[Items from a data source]
====================
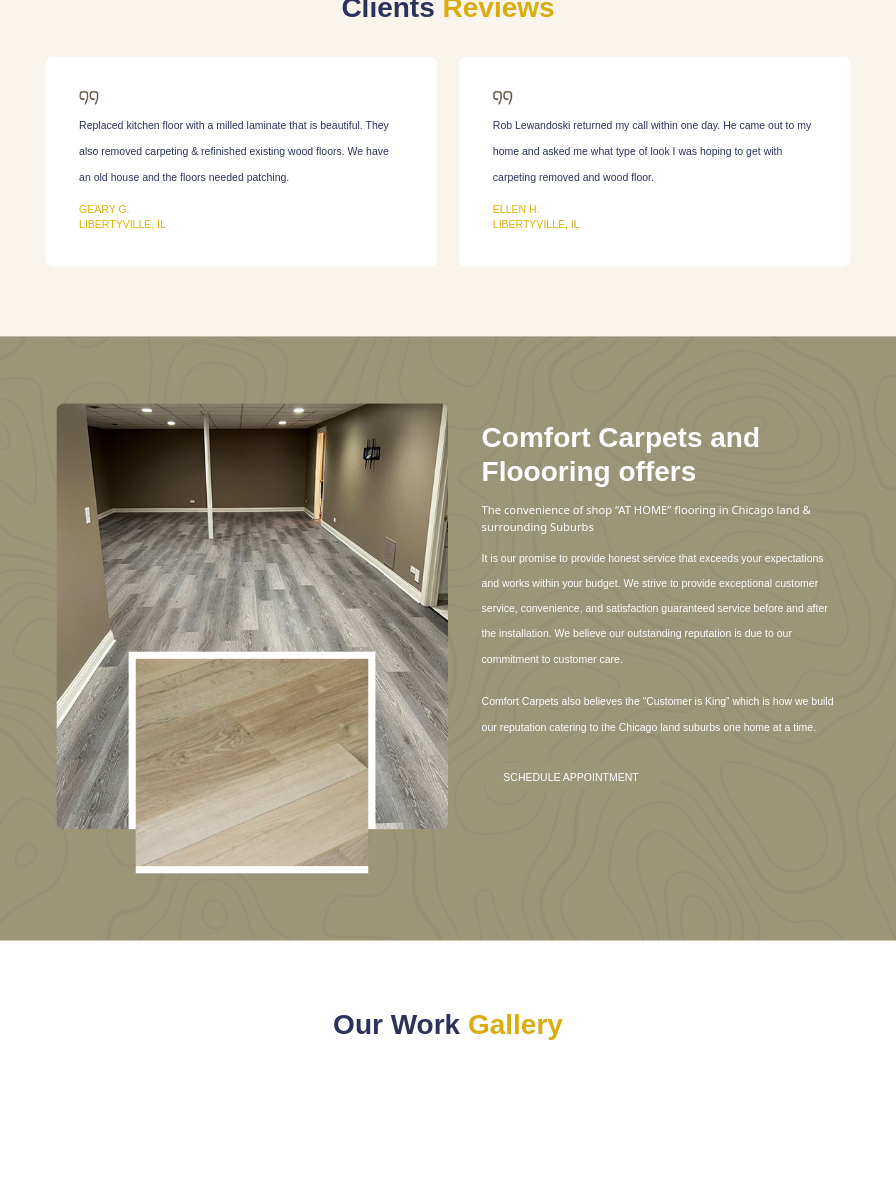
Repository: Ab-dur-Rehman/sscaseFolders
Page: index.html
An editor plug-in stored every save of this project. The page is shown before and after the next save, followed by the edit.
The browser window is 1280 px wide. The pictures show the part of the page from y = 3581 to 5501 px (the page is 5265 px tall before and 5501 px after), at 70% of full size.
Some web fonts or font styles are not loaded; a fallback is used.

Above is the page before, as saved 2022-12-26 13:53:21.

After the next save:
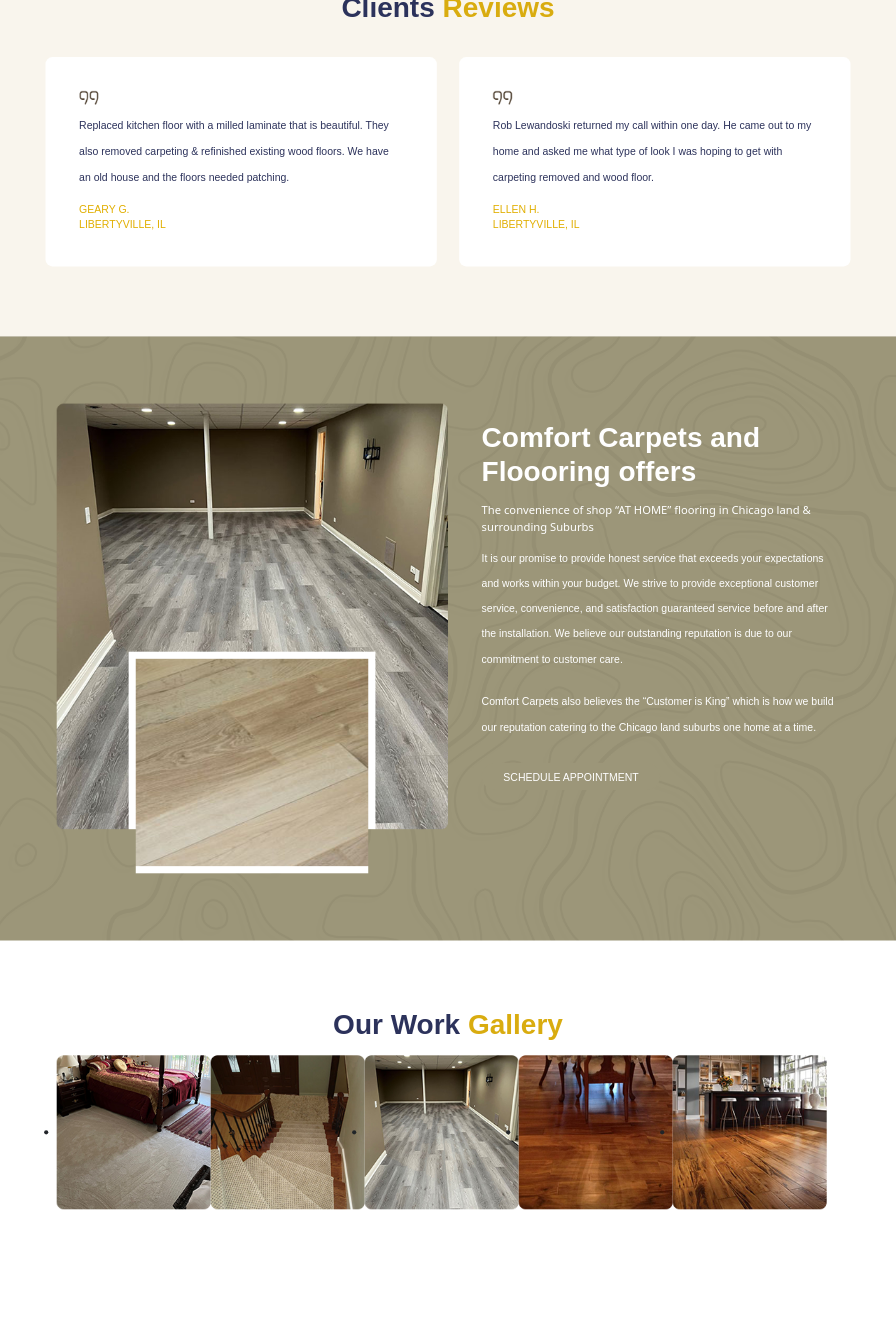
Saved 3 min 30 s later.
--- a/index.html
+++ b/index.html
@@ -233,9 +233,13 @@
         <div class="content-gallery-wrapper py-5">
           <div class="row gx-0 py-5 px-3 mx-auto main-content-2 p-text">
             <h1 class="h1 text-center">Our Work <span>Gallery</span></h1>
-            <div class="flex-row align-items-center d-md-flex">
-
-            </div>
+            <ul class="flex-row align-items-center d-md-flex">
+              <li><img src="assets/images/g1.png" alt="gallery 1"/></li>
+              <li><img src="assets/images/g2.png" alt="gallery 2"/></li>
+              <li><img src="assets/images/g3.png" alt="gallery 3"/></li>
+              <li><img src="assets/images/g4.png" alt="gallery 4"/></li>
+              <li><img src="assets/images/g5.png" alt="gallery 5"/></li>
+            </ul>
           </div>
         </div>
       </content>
====================
-- Problem requirements --
Please filter the entries above down to the lines holding "content" and copy them.

-- Answer space --
         <div class="content-gallery-wrapper py-5">
           <div class="row gx-0 py-5 px-3 mx-auto main-content-2 p-text">
       </content>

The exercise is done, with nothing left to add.